Data excerpts
□ □ □
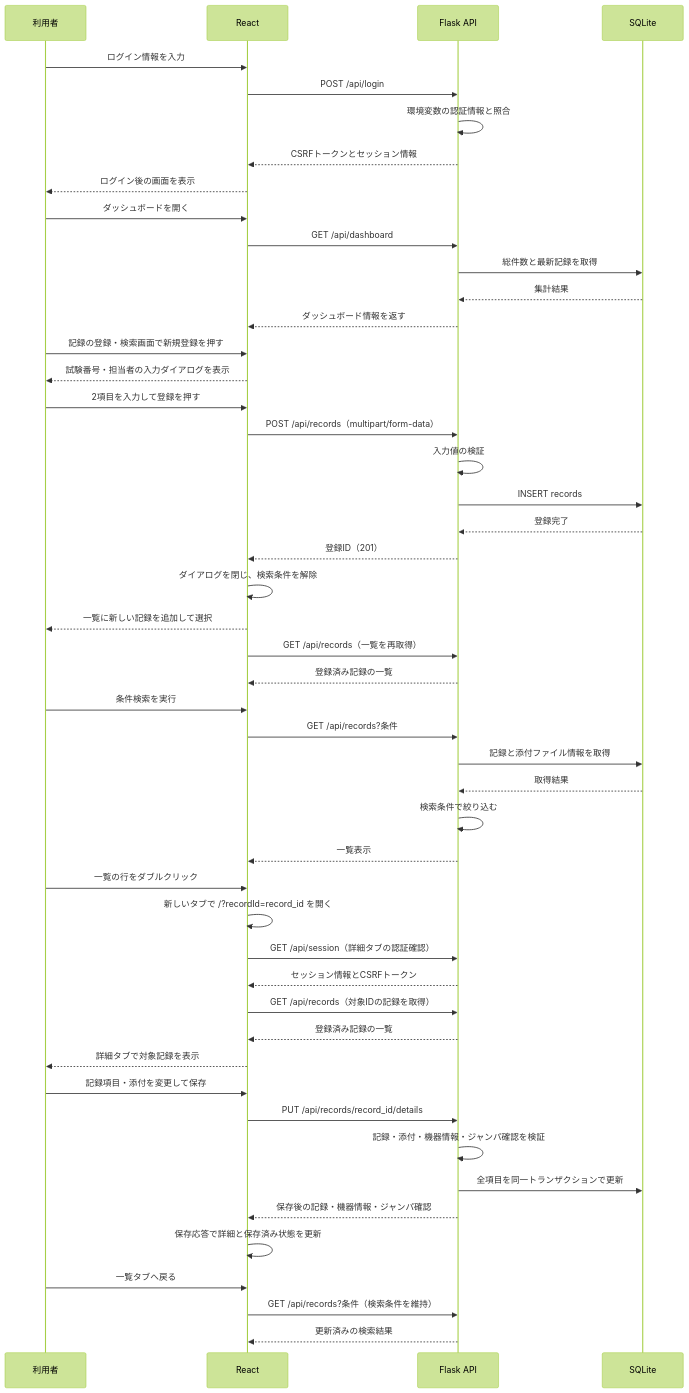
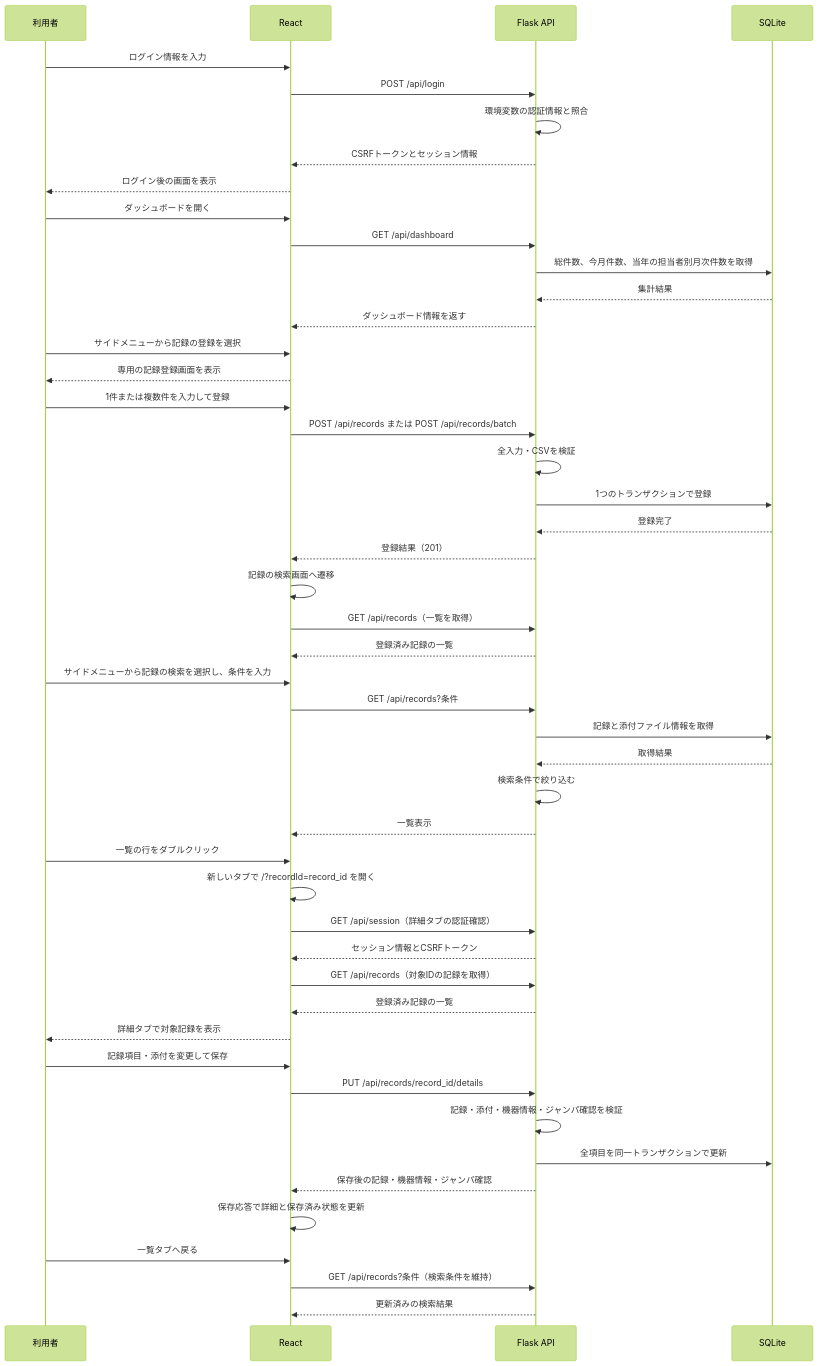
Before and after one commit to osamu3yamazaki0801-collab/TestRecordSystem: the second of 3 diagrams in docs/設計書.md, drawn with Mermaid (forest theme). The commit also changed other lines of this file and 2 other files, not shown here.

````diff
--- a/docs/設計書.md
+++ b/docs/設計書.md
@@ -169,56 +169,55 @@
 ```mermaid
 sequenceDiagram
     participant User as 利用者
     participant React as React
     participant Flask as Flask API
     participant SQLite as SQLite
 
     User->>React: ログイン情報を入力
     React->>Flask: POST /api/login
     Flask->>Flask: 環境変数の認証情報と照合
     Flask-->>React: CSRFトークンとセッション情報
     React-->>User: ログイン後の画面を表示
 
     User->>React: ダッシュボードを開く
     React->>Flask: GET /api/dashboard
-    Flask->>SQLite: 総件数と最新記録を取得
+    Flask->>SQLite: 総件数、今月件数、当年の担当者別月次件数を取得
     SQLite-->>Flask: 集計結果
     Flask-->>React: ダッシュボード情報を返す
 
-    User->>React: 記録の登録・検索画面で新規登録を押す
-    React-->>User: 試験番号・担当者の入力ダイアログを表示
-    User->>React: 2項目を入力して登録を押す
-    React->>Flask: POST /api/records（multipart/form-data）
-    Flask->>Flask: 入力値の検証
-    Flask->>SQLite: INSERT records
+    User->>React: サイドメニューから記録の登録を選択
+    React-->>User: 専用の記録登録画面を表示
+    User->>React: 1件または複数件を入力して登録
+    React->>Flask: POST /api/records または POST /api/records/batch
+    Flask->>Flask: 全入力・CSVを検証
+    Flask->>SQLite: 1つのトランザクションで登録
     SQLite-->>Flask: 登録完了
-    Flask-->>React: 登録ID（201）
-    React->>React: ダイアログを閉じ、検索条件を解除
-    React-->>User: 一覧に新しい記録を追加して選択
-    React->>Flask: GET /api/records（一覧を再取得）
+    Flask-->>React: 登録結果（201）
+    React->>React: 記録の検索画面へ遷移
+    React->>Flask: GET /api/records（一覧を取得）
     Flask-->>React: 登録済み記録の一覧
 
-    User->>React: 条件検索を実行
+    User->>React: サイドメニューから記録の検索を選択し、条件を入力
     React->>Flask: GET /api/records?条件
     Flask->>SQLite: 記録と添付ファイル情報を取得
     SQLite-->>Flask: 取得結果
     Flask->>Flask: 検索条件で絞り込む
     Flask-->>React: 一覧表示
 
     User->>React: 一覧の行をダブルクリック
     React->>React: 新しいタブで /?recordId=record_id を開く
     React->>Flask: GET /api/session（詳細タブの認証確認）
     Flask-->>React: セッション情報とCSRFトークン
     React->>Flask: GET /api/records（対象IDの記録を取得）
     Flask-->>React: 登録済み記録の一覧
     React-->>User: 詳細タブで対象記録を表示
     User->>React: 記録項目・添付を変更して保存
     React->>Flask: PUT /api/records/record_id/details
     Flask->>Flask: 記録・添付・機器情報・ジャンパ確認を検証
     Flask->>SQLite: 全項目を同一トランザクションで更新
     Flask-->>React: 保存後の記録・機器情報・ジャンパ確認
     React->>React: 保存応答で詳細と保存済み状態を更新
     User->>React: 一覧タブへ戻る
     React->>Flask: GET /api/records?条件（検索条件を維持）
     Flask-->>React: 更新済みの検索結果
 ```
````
□ □ □
What the exercise asks:
What is needed is every line of the records above that contains the word "SQLite".

Answer section:
     participant SQLite as SQLite
-    Flask->>SQLite: 総件数と最新記録を取得
+    Flask->>SQLite: 総件数、今月件数、当年の担当者別月次件数を取得
     SQLite-->>Flask: 集計結果
-    Flask->>SQLite: INSERT records
+    Flask->>SQLite: 1つのトランザクションで登録
     SQLite-->>Flask: 登録完了
     Flask->>SQLite: 記録と添付ファイル情報を取得
     SQLite-->>Flask: 取得結果
     Flask->>SQLite: 全項目を同一トランザクションで更新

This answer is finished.